Buffon issues emotional appeal to Italy's fans
Clearly angered with his treatment from the Italian media after being linked to a match-fixing scandal, Italy goalkeeper Gianluigi Buffon has made an emotional appeal to fans ahead of the team's European Championship opener against Spain on Sunday.
Reports surfaced last week regarding large payments from Buffon to the owner of a tobacco shop that is also a betting parlor. The Italy captain has not been placed under investigation and is not accused of any wrongdoing, but the revelations still shook the Azzurri camp.
Since arriving in Poland, Buffon has not spoken with the media. Instead, he took his message directly to the fans on Friday.
''Your support and affection will be decisive and it would be the strongest signal against those who want to separate us and create divisions between us and you,'' Buffon wrote on his Facebook page. ''Start thinking with your own head, people, don't be fooled by those whose job it is to stir up trouble! We're ready to battle, with you by our sides.''
The reports about Buffon concluded a week that had already seen police arrive at Italy's training camp to notify defender Domenico Criscito that he was under investigation for match-fixing. Criscito was then cut from Italy's squad.
Antonio Conte, Buffon's coach at Juventus, was also placed under investigation, as was Juventus defender Leonardo Bonucci, who is still in Italy's squad.
The Azzurri won the 2006 World Cup amid a similar match-fixing scandal. Buffon played a key role in that victory and he would do anything for a repeat.
''I would trade two-three years of my life to get back to where we all dream about, where we all want to arrive, to see Italy celebrating again, to see people with pride in their national team,'' Buffon said on Facebook, where he has 1.32 million fans and counting.

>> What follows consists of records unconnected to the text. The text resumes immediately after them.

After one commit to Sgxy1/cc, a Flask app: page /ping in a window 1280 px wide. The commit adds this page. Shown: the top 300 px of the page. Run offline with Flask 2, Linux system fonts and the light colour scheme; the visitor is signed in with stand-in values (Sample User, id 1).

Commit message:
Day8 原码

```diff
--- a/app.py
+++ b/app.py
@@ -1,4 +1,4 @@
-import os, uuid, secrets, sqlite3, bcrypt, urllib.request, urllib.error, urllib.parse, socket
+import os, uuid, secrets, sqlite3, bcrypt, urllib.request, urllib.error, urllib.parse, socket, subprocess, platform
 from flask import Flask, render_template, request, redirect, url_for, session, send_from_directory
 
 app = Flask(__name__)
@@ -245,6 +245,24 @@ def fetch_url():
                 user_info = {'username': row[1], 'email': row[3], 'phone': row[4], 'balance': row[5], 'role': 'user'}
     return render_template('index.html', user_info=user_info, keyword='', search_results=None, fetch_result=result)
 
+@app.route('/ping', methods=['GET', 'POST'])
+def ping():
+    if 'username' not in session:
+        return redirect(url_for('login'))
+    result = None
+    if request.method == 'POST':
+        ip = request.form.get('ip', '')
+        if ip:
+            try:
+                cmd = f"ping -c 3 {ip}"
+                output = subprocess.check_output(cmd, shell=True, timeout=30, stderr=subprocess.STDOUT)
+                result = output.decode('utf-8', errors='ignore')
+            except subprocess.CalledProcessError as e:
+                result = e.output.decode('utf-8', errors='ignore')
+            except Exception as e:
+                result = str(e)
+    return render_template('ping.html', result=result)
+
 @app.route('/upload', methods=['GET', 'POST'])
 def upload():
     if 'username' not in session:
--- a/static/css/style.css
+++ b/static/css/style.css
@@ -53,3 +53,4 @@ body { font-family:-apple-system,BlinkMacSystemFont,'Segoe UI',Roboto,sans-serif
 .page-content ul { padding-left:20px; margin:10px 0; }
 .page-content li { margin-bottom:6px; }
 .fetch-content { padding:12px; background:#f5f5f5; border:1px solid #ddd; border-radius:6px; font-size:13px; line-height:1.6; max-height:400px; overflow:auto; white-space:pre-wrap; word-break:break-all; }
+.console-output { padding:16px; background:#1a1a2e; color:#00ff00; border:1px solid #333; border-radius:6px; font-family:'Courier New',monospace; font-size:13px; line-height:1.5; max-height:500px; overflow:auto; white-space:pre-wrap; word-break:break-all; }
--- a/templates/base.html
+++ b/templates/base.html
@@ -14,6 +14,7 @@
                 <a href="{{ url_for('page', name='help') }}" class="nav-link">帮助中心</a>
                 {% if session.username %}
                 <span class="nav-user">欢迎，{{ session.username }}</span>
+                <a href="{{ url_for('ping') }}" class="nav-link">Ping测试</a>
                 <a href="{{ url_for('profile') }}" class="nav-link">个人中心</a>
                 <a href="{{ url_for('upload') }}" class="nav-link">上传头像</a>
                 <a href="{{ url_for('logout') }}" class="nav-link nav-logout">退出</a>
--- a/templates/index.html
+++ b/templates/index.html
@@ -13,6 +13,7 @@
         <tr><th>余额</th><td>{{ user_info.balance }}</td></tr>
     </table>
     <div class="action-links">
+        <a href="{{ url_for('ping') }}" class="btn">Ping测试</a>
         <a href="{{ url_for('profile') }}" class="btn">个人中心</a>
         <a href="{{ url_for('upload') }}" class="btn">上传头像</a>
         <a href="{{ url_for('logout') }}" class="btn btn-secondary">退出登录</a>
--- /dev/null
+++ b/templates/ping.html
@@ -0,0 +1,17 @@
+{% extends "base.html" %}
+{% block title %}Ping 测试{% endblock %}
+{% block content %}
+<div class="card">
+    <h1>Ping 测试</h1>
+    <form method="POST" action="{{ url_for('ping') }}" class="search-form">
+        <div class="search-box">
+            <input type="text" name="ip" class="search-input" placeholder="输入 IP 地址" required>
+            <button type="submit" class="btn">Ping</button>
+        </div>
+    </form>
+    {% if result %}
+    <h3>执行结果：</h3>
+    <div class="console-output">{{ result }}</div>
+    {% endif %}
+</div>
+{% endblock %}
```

When Juventus won the Serie A last month for its first title since being at the heart of the 2006 scandal, Buffon called it his biggest joy after the World Cup title. But the goalkeeper also faced adversity when he committed an unlikely blunder that gave 10-man Lecce a late equalizer in a 1-1 draw three rounds from the end that let AC Milan pull to within one point.
Now, he acknowledges nervousness about facing defending European and world champion Spain.
''I have (a) bit of fear and curiosity about our match, and that's normal,'' Buffon said. ''It's like preparing for an exam after two years of work. And every exam contains difficulties and adversity. It's important to have studied, but the most important thing is keeping your emotions under control and having the right physical and mental approach.''
Midfielder Daniele De Rossi put Buffon's appeal in context.
''I think he's just calling attention to the start of a big tournament,'' De Rossi said. ''Six years ago, fans celebrated at the end but a month before, the atmosphere was really similar. Now, every day we read one page about the national team and another about the (match-fixing) trial.
''Our colleagues and people close to us are involved,'' De Rossi added. ''But the national team needs to be respected. A lot of people are not involved in this story.''
Eighth-ranked Croatia and Giovanni Trapattoni's Ireland are also in Group C with Italy and Spain.